**YOUR OBJECTIVE**
Throughout the listing below, show every line in which "bottom" occurs.

____________

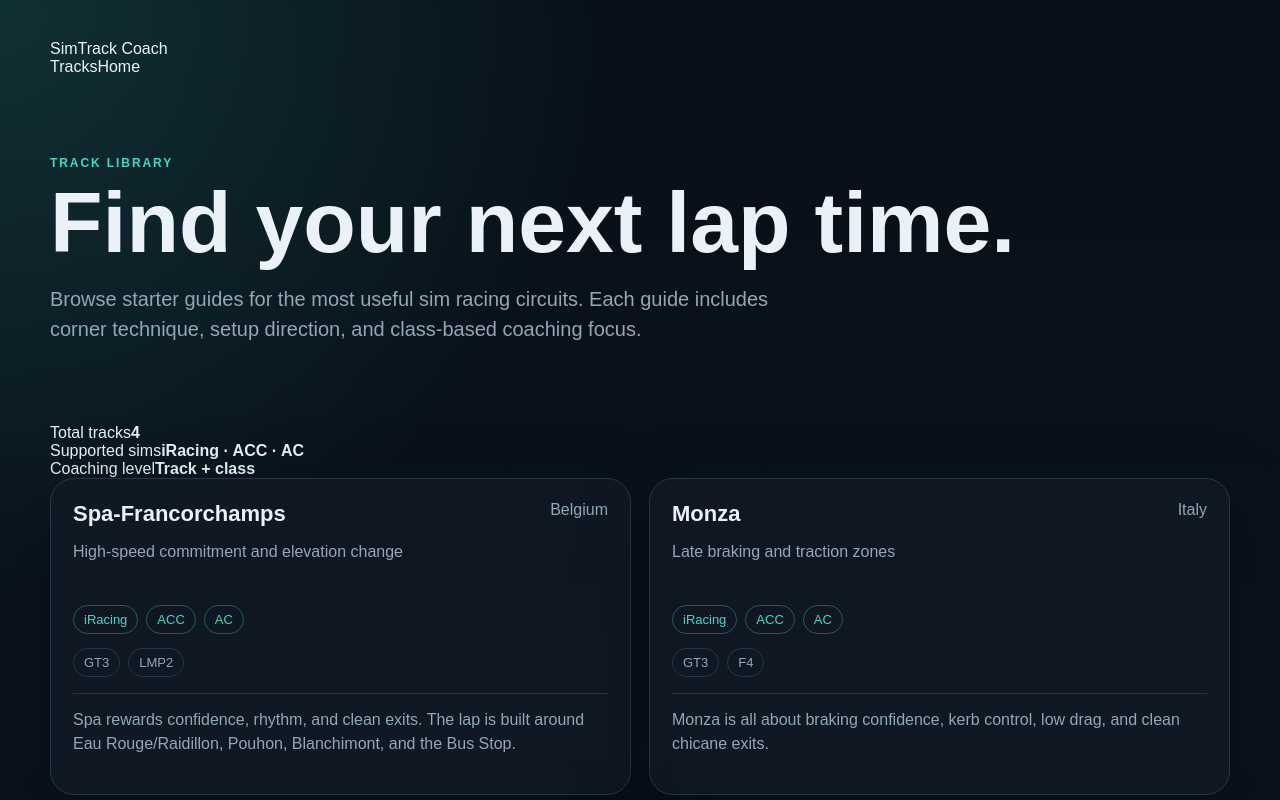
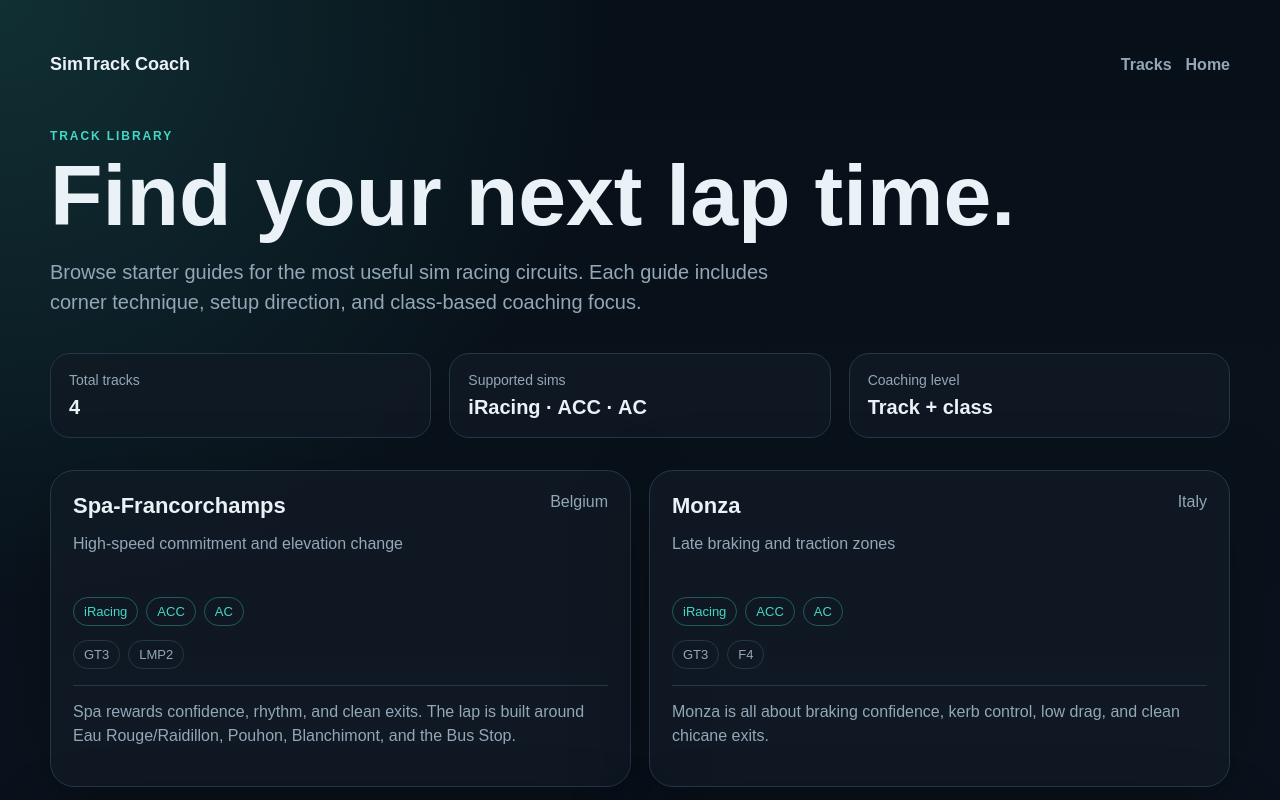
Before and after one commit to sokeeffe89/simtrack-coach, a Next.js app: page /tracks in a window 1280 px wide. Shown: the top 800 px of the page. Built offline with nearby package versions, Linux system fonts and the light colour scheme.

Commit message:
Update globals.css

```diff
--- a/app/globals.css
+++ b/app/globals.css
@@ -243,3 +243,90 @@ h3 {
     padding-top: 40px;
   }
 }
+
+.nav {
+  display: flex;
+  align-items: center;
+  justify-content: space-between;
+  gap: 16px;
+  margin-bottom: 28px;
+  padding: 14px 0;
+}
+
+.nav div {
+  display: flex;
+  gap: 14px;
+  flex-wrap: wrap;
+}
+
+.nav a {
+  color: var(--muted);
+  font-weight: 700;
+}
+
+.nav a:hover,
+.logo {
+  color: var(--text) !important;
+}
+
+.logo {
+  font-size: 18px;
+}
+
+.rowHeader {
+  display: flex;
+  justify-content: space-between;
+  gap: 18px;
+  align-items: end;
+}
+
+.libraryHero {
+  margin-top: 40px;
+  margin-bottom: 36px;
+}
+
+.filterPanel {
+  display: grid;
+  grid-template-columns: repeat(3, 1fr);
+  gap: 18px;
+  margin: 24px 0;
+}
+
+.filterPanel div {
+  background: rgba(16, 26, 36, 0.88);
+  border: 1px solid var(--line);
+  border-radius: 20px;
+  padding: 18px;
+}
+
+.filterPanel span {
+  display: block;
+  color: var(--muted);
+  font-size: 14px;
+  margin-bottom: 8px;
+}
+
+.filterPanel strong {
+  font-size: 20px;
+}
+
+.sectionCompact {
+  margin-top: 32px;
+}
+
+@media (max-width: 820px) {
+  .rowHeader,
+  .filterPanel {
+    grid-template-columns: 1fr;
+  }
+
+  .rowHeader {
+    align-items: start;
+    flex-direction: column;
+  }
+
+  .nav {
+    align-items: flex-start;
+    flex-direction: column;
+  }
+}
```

____________

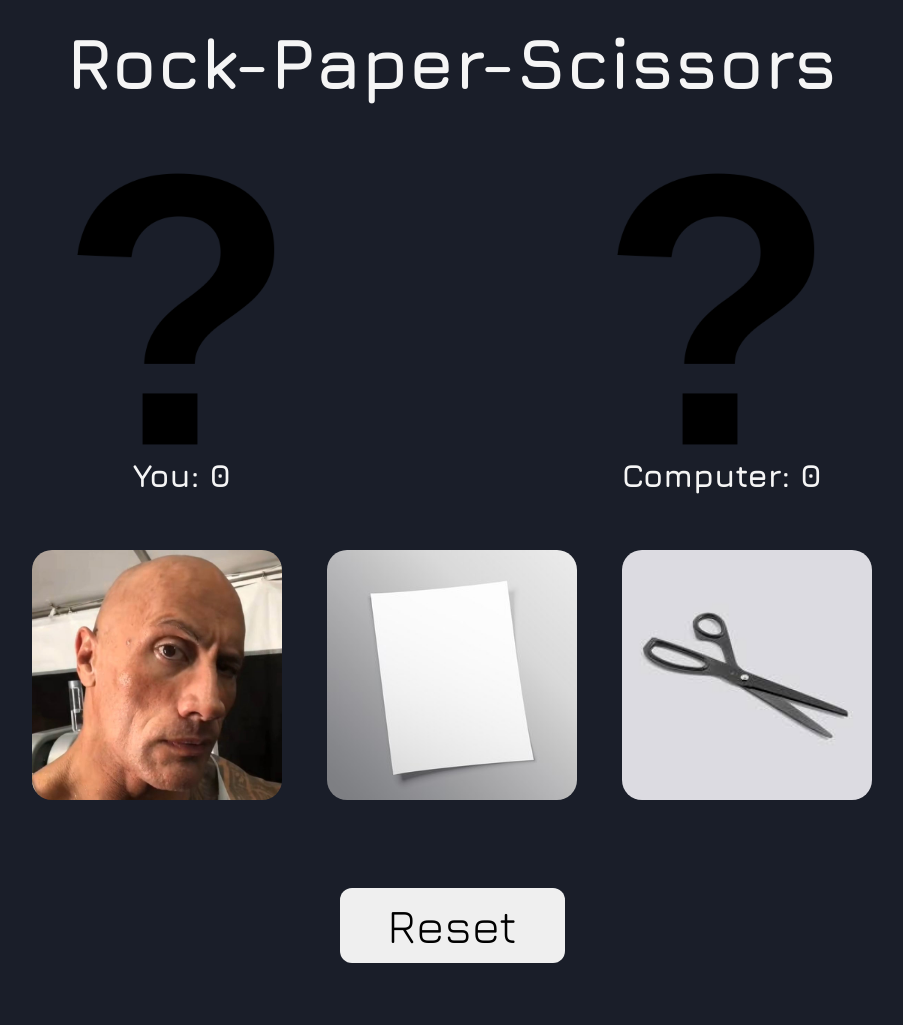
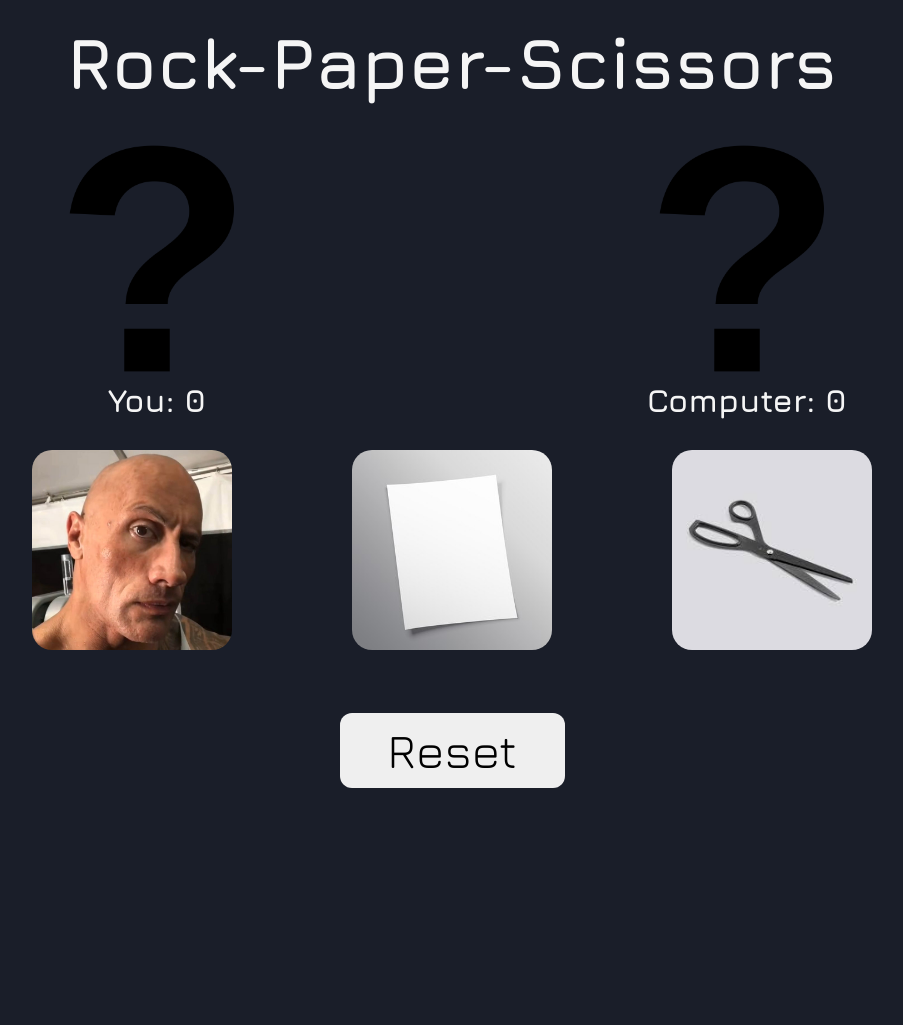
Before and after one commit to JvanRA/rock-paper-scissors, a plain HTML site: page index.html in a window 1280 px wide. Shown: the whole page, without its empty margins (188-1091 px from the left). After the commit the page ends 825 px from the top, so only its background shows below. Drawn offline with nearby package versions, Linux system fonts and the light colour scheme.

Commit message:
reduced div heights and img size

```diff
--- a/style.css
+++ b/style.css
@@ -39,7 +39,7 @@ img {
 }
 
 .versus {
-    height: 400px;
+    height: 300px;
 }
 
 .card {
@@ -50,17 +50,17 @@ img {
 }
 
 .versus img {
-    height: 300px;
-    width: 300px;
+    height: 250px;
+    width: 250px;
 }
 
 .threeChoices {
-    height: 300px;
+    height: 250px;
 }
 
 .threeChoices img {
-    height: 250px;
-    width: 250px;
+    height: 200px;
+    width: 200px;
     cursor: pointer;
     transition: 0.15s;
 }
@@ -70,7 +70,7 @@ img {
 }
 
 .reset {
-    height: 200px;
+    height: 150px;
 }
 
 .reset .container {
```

____________

**EXERCISE SOLUTION**
+  margin-bottom: 28px;
+  margin-bottom: 36px;
+  margin-bottom: 8px;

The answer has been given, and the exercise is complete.